**WORK INSTRUCTIONS**
Your job is to copy the data that follows exactly, every line included.

**INFORMATION**

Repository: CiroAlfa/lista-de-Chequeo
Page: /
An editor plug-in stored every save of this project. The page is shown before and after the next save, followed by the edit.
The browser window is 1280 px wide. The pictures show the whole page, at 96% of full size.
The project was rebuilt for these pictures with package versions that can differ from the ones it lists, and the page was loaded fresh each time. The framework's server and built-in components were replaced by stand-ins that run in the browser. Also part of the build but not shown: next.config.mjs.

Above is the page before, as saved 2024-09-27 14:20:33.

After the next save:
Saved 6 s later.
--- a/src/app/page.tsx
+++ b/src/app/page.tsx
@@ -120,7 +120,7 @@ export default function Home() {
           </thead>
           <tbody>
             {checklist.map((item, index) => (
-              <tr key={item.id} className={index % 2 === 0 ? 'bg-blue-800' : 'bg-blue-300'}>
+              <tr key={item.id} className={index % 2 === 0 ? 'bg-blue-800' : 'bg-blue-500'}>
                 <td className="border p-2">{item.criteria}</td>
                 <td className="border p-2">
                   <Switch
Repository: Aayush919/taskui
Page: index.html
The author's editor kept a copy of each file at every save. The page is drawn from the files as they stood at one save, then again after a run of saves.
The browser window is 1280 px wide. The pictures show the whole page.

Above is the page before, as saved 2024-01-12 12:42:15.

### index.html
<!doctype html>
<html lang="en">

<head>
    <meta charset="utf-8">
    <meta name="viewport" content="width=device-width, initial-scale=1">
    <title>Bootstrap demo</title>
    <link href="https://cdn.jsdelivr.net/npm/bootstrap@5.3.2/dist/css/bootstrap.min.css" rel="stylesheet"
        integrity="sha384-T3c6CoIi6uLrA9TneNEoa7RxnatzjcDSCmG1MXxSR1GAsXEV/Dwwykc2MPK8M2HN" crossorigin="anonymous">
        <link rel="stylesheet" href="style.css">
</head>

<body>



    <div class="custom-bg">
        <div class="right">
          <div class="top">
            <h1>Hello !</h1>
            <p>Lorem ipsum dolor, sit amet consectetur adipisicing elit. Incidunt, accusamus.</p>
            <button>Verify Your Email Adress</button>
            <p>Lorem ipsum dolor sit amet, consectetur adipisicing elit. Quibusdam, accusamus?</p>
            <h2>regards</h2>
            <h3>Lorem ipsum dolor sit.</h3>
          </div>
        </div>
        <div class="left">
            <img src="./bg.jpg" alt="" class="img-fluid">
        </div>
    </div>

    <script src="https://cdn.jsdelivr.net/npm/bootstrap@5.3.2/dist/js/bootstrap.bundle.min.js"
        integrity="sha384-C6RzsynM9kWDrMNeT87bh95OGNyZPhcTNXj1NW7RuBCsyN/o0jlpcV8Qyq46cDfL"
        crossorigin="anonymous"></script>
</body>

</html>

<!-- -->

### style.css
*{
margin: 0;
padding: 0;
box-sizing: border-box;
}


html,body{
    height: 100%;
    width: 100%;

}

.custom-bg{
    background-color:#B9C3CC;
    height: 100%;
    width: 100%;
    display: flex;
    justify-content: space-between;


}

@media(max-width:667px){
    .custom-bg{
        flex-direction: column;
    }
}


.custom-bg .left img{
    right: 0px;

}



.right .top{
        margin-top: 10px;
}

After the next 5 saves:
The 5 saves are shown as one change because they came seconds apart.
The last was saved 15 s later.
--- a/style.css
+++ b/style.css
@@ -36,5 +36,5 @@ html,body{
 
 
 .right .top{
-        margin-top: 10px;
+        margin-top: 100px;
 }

**TASK OUTPUT**
Repository: CiroAlfa/lista-de-Chequeo
Page: /
An editor plug-in stored every save of this project. The page is shown before and after the next save, followed by the edit.
The browser window is 1280 px wide. The pictures show the whole page, at 96% of full size.
The project was rebuilt for these pictures with package versions that can differ from the ones it lists, and the page was loaded fresh each time. The framework's server and built-in components were replaced by stand-ins that run in the browser. Also part of the build but not shown: next.config.mjs.

Above is the page before, as saved 2024-09-27 14:20:33.

After the next save:
Saved 6 s later.
--- a/src/app/page.tsx
+++ b/src/app/page.tsx
@@ -120,7 +120,7 @@ export default function Home() {
           </thead>
           <tbody>
             {checklist.map((item, index) => (
-              <tr key={item.id} className={index % 2 === 0 ? 'bg-blue-800' : 'bg-blue-300'}>
+              <tr key={item.id} className={index % 2 === 0 ? 'bg-blue-800' : 'bg-blue-500'}>
                 <td className="border p-2">{item.criteria}</td>
                 <td className="border p-2">
                   <Switch
Repository: Aayush919/taskui
Page: index.html
The author's editor kept a copy of each file at every save. The page is drawn from the files as they stood at one save, then again after a run of saves.
The browser window is 1280 px wide. The pictures show the whole page.

Above is the page before, as saved 2024-01-12 12:42:15.

### index.html
<!doctype html>
<html lang="en">

<head>
    <meta charset="utf-8">
    <meta name="viewport" content="width=device-width, initial-scale=1">
    <title>Bootstrap demo</title>
    <link href="https://cdn.jsdelivr.net/npm/bootstrap@5.3.2/dist/css/bootstrap.min.css" rel="stylesheet"
        integrity="sha384-T3c6CoIi6uLrA9TneNEoa7RxnatzjcDSCmG1MXxSR1GAsXEV/Dwwykc2MPK8M2HN" crossorigin="anonymous">
        <link rel="stylesheet" href="style.css">
</head>

<body>



    <div class="custom-bg">
        <div class="right">
          <div class="top">
            <h1>Hello !</h1>
            <p>Lorem ipsum dolor, sit amet consectetur adipisicing elit. Incidunt, accusamus.</p>
            <button>Verify Your Email Adress</button>
            <p>Lorem ipsum dolor sit amet, consectetur adipisicing elit. Quibusdam, accusamus?</p>
            <h2>regards</h2>
            <h3>Lorem ipsum dolor sit.</h3>
          </div>
        </div>
        <div class="left">
            <img src="./bg.jpg" alt="" class="img-fluid">
        </div>
    </div>

    <script src="https://cdn.jsdelivr.net/npm/bootstrap@5.3.2/dist/js/bootstrap.bundle.min.js"
        integrity="sha384-C6RzsynM9kWDrMNeT87bh95OGNyZPhcTNXj1NW7RuBCsyN/o0jlpcV8Qyq46cDfL"
        crossorigin="anonymous"></script>
</body>

</html>

<!-- -->

### style.css
*{
margin: 0;
padding: 0;
box-sizing: border-box;
}


html,body{
    height: 100%;
    width: 100%;

}

.custom-bg{
    background-color:#B9C3CC;
    height: 100%;
    width: 100%;
    display: flex;
    justify-content: space-between;


}

@media(max-width:667px){
    .custom-bg{
        flex-direction: column;
    }
}


.custom-bg .left img{
    right: 0px;

}



.right .top{
        margin-top: 10px;
}

After the next 5 saves:
The 5 saves are shown as one change because they came seconds apart.
The last was saved 15 s later.
--- a/style.css
+++ b/style.css
@@ -36,5 +36,5 @@ html,body{
 
 
 .right .top{
-        margin-top: 10px;
+        margin-top: 100px;
 }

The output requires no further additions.